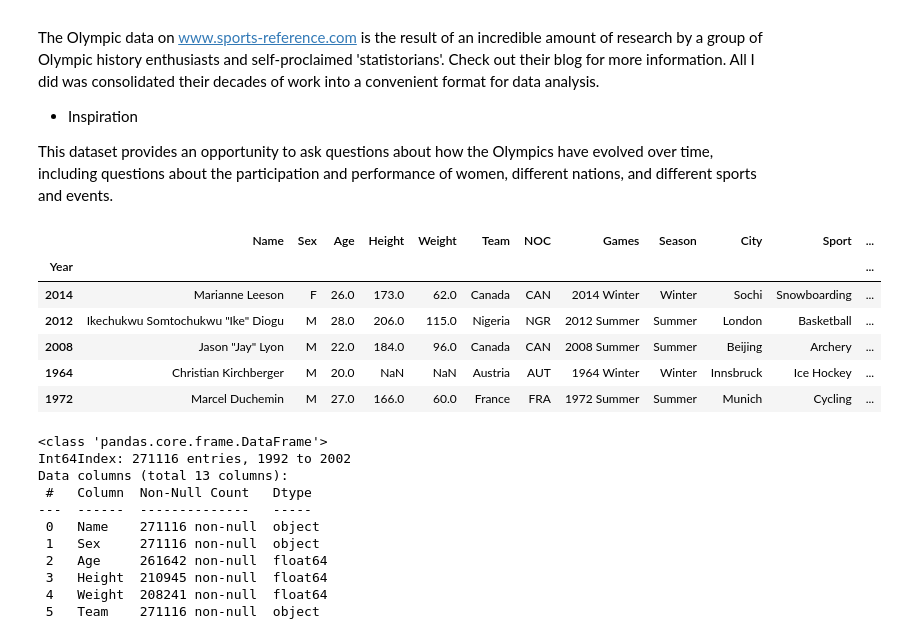
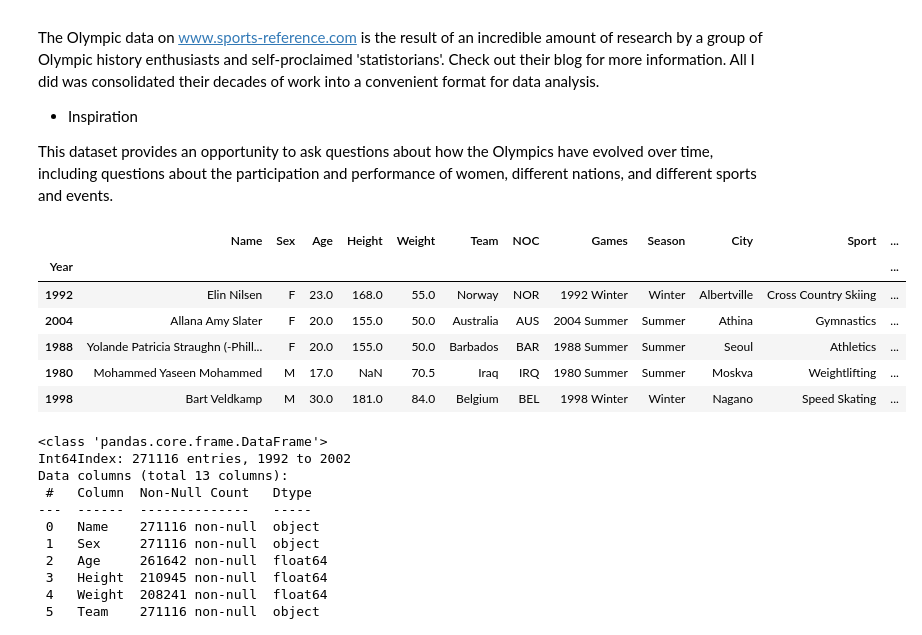
Before and after one commit to AugustoMaidana/hypothesis_testing, a Jupyter notebook: hypothesis_testing.ipynb, the cells around one changed output. Drawn from its saved outputs; the diff is of its cells as text; code cells hidden in the pictures.

```diff
--- a/hypothesis_testing.ipynb
+++ b/hypothesis_testing.ipynb
@@ -70,15 +70,15 @@ The Olympic data on www.sports-reference.com is the result of an incredible amou
 This dataset provides an opportunity to ask questions about how the Olympics have evolved over time, including questions about the participation and performance of women, different nations, and different sports and events.
 # %%
 Athletes_df = pd.read_csv('./input/athlete_events.csv', index_col = 'Year').drop('ID', axis = 1)
-Athletes_dff.sample50)
+Athletes_df.sample(5)
 # %% [output]
 |  | Name | Sex | Age | Height | Weight | Team | NOC | Games | Season | City | Sport | ... |
 | Year |  |  |  |  |  |  |  |  |  |  |  | ... |
-| 2014 | Marianne Leeson | F | 26.0 | 173.0 | 62.0 | Canada | CAN | 2014 Winter | Winter | Sochi | Snowboarding | ... |
-| 2012 | Ikechukwu Somtochukwu "Ike" Diogu | M | 28.0 | 206.0 | 115.0 | Nigeria | NGR | 2012 Summer | Summer | London | Basketball | ... |
-| 2008 | Jason "Jay" Lyon | M | 22.0 | 184.0 | 96.0 | Canada | CAN | 2008 Summer | Summer | Beijing | Archery | ... |
-| 1964 | Christian Kirchberger | M | 20.0 | NaN | NaN | Austria | AUT | 1964 Winter | Winter | Innsbruck | Ice Hockey | ... |
-| 1972 | Marcel Duchemin | M | 27.0 | 166.0 | 60.0 | France | FRA | 1972 Summer | Summer | Munich | Cycling | ... |
+| 1992 | Elin Nilsen | F | 23.0 | 168.0 | 55.0 | Norway | NOR | 1992 Winter | Winter | Albertville | Cross Country Skiing | ... |
+| 2004 | Allana Amy Slater | F | 20.0 | 155.0 | 50.0 | Australia | AUS | 2004 Summer | Summer | Athina | Gymnastics | ... |
+| 1988 | Yolande Patricia Straughn (-Phill... | F | 20.0 | 155.0 | 50.0 | Barbados | BAR | 1988 Summer | Summer | Seoul | Athletics | ... |
+| 1980 | Mohammed Yaseen Mohammed | M | 17.0 | NaN | 70.5 | Iraq | IRQ | 1980 Summer | Summer | Moskva | Weightlifting | ... |
+| 1998 | Bart Veldkamp | M | 30.0 | 181.0 | 84.0 | Belgium | BEL | 1998 Winter | Winter | Nagano | Speed Skating | ... |
 # %%
 Athletes_df.info()
 # %% [output]
```
Also changed, not shown: parts of 18 cells of this notebook.
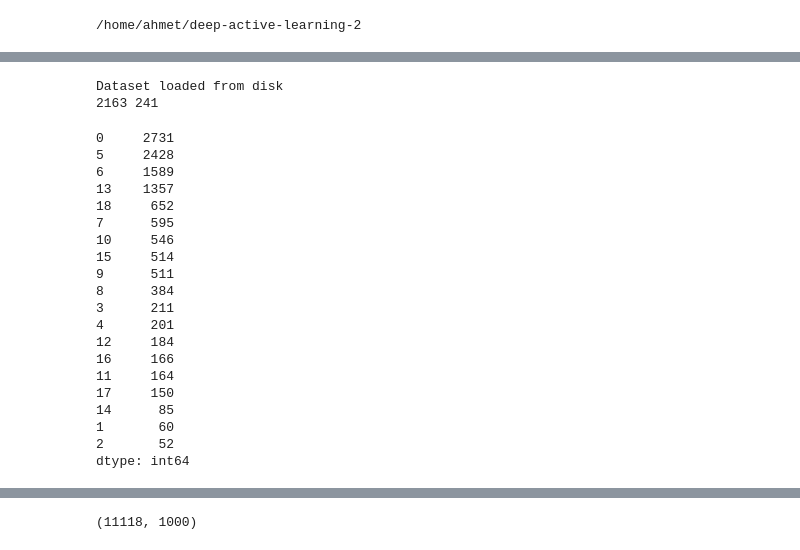
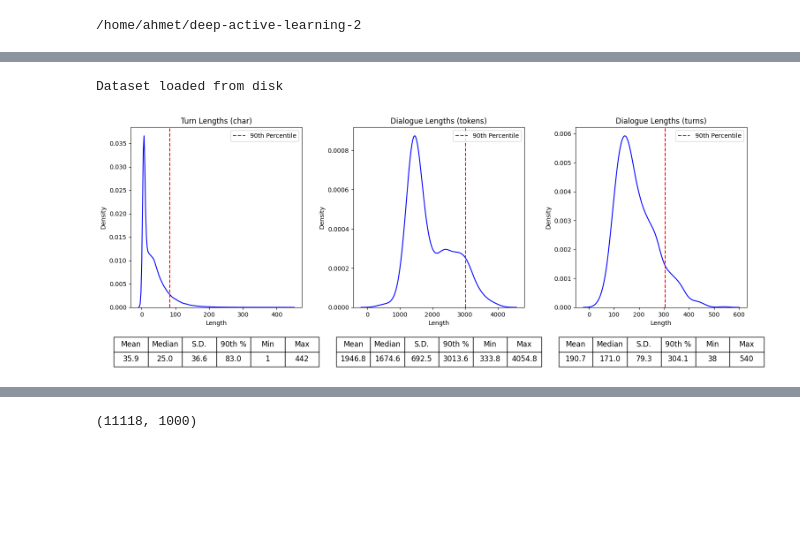
Before and after one commit to ahmetayrnc/deep-active-learning-2, a Jupyter notebook: scripts/test.ipynb, the cells around one changed output, grey strips where cells are left out. Cells and saved outputs as stored; diff of their text form; code cells hidden in the pictures; blank space fills up the shorter version.

Commit message:
plot distribution update

```diff
--- a/scripts/test.ipynb
+++ b/scripts/test.ipynb
@@ -123,33 +110,10 @@ convert_kpn_data()
 # %%
-from data import get_KPN
+from data import get_DYDA, get_SWDA, get_KPN
+from plot_distributions import display_dataset_statistics
+
 train, test = get_SWDA()
-print(len(train[0]), len(test[0]))
+
+display_dataset_statistics(train)
 # %% [output]
 Dataset loaded from disk
-2163 241
+[figure, added]
-# %%
-import numpy as np
-a = np.concatenate(test[1])
-b = pd.DataFrame(a)
-b.value_counts()
-# %% [output]
-0     2731
-5     2428
-6     1589
-13    1357
-18     652
-7      595
-10     546
-15     514
-9      511
-8      384
-3      211
-4      201
-12     184
-16     166
-11     164
-17     150
-14      85
-1       60
-2       52
-dtype: int64
```
Also changed, not shown: parts of 7 cells of this notebook, 1 other file.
________
- _Work instruction_: What is needed is the whole listing again, set down exactly, without its pictures.

- _Exercise answer_:
Before and after one commit to AugustoMaidana/hypothesis_testing, a Jupyter notebook: hypothesis_testing.ipynb, the cells around one changed output. Drawn from its saved outputs; the diff is of its cells as text; code cells hidden in the pictures.

```diff
--- a/hypothesis_testing.ipynb
+++ b/hypothesis_testing.ipynb
@@ -70,15 +70,15 @@ The Olympic data on www.sports-reference.com is the result of an incredible amou
 This dataset provides an opportunity to ask questions about how the Olympics have evolved over time, including questions about the participation and performance of women, different nations, and different sports and events.
 # %%
 Athletes_df = pd.read_csv('./input/athlete_events.csv', index_col = 'Year').drop('ID', axis = 1)
-Athletes_dff.sample50)
+Athletes_df.sample(5)
 # %% [output]
 |  | Name | Sex | Age | Height | Weight | Team | NOC | Games | Season | City | Sport | ... |
 | Year |  |  |  |  |  |  |  |  |  |  |  | ... |
-| 2014 | Marianne Leeson | F | 26.0 | 173.0 | 62.0 | Canada | CAN | 2014 Winter | Winter | Sochi | Snowboarding | ... |
-| 2012 | Ikechukwu Somtochukwu "Ike" Diogu | M | 28.0 | 206.0 | 115.0 | Nigeria | NGR | 2012 Summer | Summer | London | Basketball | ... |
-| 2008 | Jason "Jay" Lyon | M | 22.0 | 184.0 | 96.0 | Canada | CAN | 2008 Summer | Summer | Beijing | Archery | ... |
-| 1964 | Christian Kirchberger | M | 20.0 | NaN | NaN | Austria | AUT | 1964 Winter | Winter | Innsbruck | Ice Hockey | ... |
-| 1972 | Marcel Duchemin | M | 27.0 | 166.0 | 60.0 | France | FRA | 1972 Summer | Summer | Munich | Cycling | ... |
+| 1992 | Elin Nilsen | F | 23.0 | 168.0 | 55.0 | Norway | NOR | 1992 Winter | Winter | Albertville | Cross Country Skiing | ... |
+| 2004 | Allana Amy Slater | F | 20.0 | 155.0 | 50.0 | Australia | AUS | 2004 Summer | Summer | Athina | Gymnastics | ... |
+| 1988 | Yolande Patricia Straughn (-Phill... | F | 20.0 | 155.0 | 50.0 | Barbados | BAR | 1988 Summer | Summer | Seoul | Athletics | ... |
+| 1980 | Mohammed Yaseen Mohammed | M | 17.0 | NaN | 70.5 | Iraq | IRQ | 1980 Summer | Summer | Moskva | Weightlifting | ... |
+| 1998 | Bart Veldkamp | M | 30.0 | 181.0 | 84.0 | Belgium | BEL | 1998 Winter | Winter | Nagano | Speed Skating | ... |
 # %%
 Athletes_df.info()
 # %% [output]
```
Also changed, not shown: parts of 18 cells of this notebook.
Before and after one commit to ahmetayrnc/deep-active-learning-2, a Jupyter notebook: scripts/test.ipynb, the cells around one changed output, grey strips where cells are left out. Cells and saved outputs as stored; diff of their text form; code cells hidden in the pictures; blank space fills up the shorter version.

Commit message:
plot distribution update

```diff
--- a/scripts/test.ipynb
+++ b/scripts/test.ipynb
@@ -123,33 +110,10 @@ convert_kpn_data()
 # %%
-from data import get_KPN
+from data import get_DYDA, get_SWDA, get_KPN
+from plot_distributions import display_dataset_statistics
+
 train, test = get_SWDA()
-print(len(train[0]), len(test[0]))
+
+display_dataset_statistics(train)
 # %% [output]
 Dataset loaded from disk
-2163 241
+[figure, added]
-# %%
-import numpy as np
-a = np.concatenate(test[1])
-b = pd.DataFrame(a)
-b.value_counts()
-# %% [output]
-0     2731
-5     2428
-6     1589
-13    1357
-18     652
-7      595
-10     546
-15     514
-9      511
-8      384
-3      211
-4      201
-12     184
-16     166
-11     164
-17     150
-14      85
-1       60
-2       52
-dtype: int64
```
Also changed, not shown: parts of 7 cells of this notebook, 1 other file.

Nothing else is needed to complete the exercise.